The other helpful thing is I felt like most chapters of books that I loved did act a lot like short stories. Sure, there are some details and knowledge that you need and a build from a chapter to chapter, but in general, for me as a novelist, I took a lot from the short story: something has to happen, something has to be revealed about life or character, the difference is instead of building toward a climax or understanding or explanation, I worked toward a mixture of questions and answers.
AM: Lakewood takes place in Michigan. I love how you navigate the state's various settings: the major cities, campus towns, expansive forests, and rural in-between. Do you think there are any esoteric challenges in writing about the Midwest? How did you think about developing juxtaposing settings? How were you thinking about how Lena, as a Black woman living in a so-called purple state, occupies and navigates different geographical, cultural, and political spaces?
MG: It used to annoy me when people acted like the Midwest was this niche place. Now I think it's kind of hilarious. I mean, you caught the essence of it in how you framed this question: everything is in the Midwest. The issue is that there's this coded language about "the Midwest" that has gotten worse over the past ten years: are we talking about the actual geographic area or are we discussing a construct that means a place where nice white churchgoing people live who are actually still middle class and they feel resentful about the coasts and their lavish lifestyles because they feel all Americans should be at home eating casseroles. There's an esoteric challenge to talking about the latter because that Midwest only truly exists in a vacuum that's used in service of an America that exists if you obliterate history and context to make a facile point.
I didn't think much about the juxtaposition of settings because that's Michigan. I feel like we've talked a little bit about this before, but I think of Michigan as a microcosm of the United States as a whole. You have major cities, very rural small communities, resort towns, farming, cabins, college towns. We've both lived in Ann Arbor which, while not dense, is like a lot of major cities where you walk down the street, someone is in dire straits and needs money while a Tesla is backed up in downtown traffic next to it and everything is either branded or coded as luxury or as “the real version of the town.” You drive an hour one way, you're in a very small community where, except for the iPhones everyone has, and the Starbucks, it looks like it's 1985. You drive another hour a different way, you're in the metro Detroit area.
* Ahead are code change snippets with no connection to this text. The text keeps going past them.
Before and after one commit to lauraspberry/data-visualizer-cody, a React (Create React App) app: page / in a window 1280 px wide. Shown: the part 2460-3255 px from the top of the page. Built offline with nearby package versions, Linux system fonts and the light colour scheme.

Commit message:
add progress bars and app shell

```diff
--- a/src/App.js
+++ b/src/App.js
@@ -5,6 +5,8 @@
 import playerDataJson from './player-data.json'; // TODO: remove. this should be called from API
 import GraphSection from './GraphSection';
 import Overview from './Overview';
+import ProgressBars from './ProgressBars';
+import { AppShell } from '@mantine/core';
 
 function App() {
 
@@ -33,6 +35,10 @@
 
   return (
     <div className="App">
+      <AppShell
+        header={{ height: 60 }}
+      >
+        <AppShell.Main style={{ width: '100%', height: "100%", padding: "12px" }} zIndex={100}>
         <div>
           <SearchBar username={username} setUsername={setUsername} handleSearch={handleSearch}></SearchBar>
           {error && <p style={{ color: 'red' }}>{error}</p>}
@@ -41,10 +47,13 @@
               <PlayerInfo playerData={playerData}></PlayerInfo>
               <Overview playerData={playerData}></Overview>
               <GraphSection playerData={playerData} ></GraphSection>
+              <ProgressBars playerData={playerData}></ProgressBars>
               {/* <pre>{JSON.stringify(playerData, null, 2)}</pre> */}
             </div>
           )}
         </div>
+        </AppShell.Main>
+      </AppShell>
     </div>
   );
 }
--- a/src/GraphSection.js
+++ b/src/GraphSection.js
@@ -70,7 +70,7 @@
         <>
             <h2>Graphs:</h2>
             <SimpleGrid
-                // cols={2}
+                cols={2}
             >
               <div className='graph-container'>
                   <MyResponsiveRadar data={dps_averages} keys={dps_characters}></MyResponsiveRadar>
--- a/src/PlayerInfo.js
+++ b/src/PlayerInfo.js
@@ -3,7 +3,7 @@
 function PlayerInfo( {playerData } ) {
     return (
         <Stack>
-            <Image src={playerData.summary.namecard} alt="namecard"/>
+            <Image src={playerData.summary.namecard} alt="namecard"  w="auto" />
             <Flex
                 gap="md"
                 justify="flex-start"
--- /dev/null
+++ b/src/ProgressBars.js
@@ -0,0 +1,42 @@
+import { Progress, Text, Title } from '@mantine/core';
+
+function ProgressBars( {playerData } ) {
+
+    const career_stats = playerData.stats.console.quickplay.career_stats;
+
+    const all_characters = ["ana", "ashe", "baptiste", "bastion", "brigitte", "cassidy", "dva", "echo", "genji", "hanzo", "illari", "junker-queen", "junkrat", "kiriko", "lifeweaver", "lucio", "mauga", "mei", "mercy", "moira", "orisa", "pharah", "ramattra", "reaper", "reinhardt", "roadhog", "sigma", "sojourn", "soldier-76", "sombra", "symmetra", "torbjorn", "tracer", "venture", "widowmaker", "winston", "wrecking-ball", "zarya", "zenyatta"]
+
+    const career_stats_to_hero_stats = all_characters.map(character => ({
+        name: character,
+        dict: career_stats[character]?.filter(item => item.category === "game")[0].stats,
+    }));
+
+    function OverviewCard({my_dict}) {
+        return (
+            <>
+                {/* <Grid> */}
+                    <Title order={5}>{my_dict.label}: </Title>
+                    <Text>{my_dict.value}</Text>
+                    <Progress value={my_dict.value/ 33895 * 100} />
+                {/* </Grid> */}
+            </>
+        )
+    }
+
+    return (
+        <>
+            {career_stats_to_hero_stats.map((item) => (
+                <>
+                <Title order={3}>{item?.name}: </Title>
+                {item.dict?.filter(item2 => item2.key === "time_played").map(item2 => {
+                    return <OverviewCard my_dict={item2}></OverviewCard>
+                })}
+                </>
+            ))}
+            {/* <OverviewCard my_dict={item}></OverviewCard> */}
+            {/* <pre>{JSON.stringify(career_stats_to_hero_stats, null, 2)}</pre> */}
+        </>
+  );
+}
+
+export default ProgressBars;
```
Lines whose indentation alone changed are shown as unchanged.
So, to me, it was just writing the state as I understand it.
Sometimes, I think the closest Lena comes to me as a person is learning how to navigate those experiences. I grew up in a small town and I learned how to, by the time I was eighteen, read a lot of social situations. Then, I went to Michigan, and beyond the college education I was receiving, I received an education in what it was like to be in a very, very liberal space where people thought because they had generally progressive values, they didn't have work to do when it comes to issues of race and gender and class. And that's a very different set of power dynamics that made life exhausting in new, unexpected ways.
AM: The last quarter of the novel, part two, transitions from close third-person to the epistolary form in unsent letters Lena writes to her friend and former dorm roommate Tanya. Was that a natural shift that came about as you were writing or did you decide to make this change after seeing the full shape of the novel?